§ YOUR GOAL: In the records below, some lines contain the word "shouldComponentUpdate". Copy each of them.

——

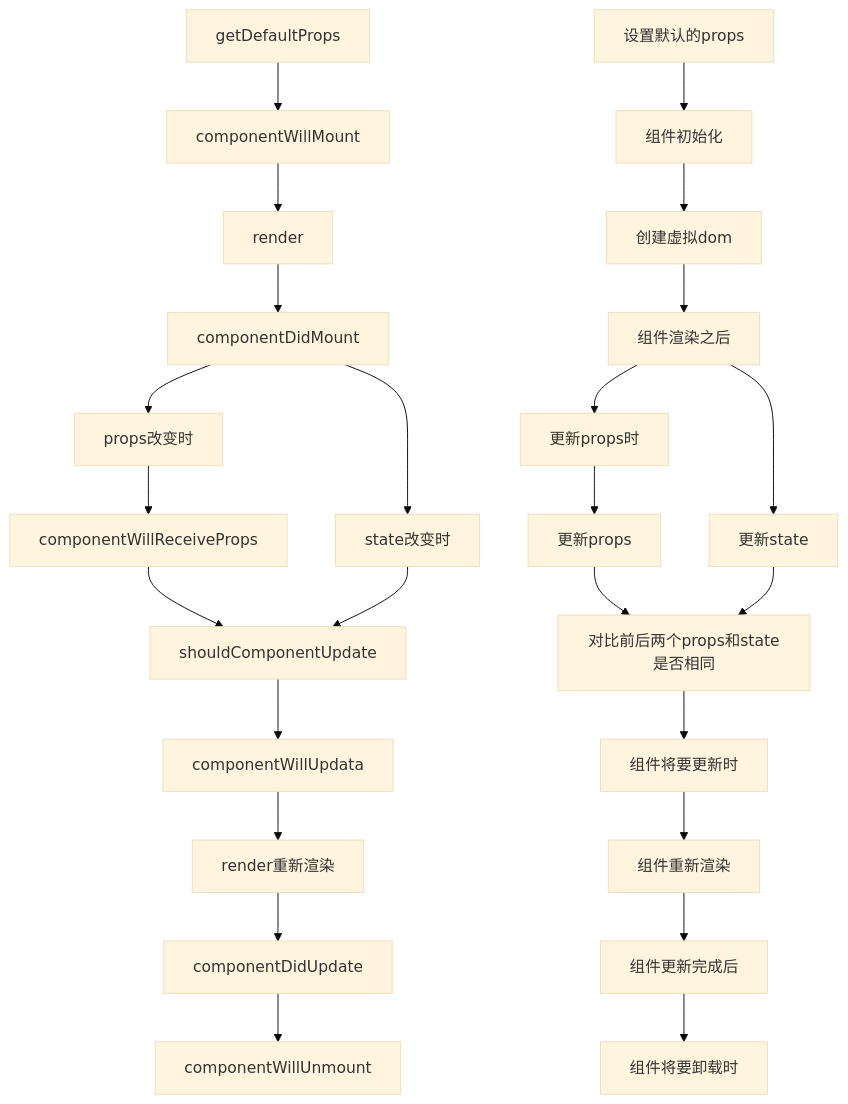
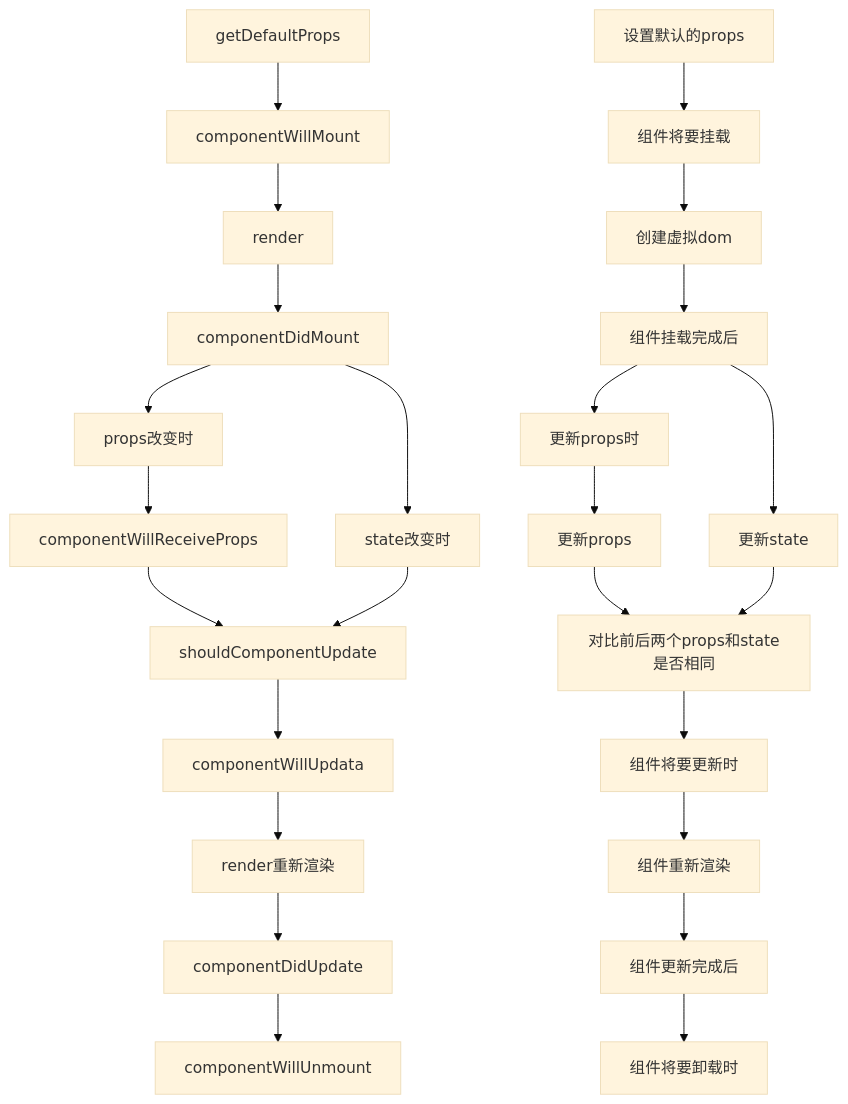
Before and after one commit to wly130/notes: the diagram in 笔记/前端/框架/React.md, drawn with Mermaid (base theme). The commit also changed other lines of this file and 5 other files, not shown here.

````diff
--- a/笔记/前端/框架/React.md
+++ b/笔记/前端/框架/React.md
@@ -533,32 +544,32 @@
 ```mermaid
 graph TD;
 	getDefaultProps-->
 	componentWillMount-->
 	render-->
 	componentDidMount-->
 	props改变时-->
 	componentWillReceiveProps-->
 	shouldComponentUpdate
 	componentDidMount-->
 	state改变时-->
 	shouldComponentUpdate-->
 	componentWillUpdata-->
 	render重新渲染-->
 	componentDidUpdate-->
 	componentWillUnmount;
 	
 	设置默认的props-->
-	组件初始化-->
+	组件将要挂载-->
 	创建虚拟dom-->
-	组件渲染之后-->
+	组件挂载完成后-->
 	更新props时-->
 	更新props-->
 	对比前后两个props和state是否相同
-	组件渲染之后-->
+	组件挂载完成后-->
 	更新state-->
 	对比前后两个props和state是否相同-->
 	组件将要更新时-->
 	组件重新渲染-->
 	组件更新完成后-->
 	组件将要卸载时;
 ```
````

——

§ WORKED SOLUTION:
 	shouldComponentUpdate
 	shouldComponentUpdate-->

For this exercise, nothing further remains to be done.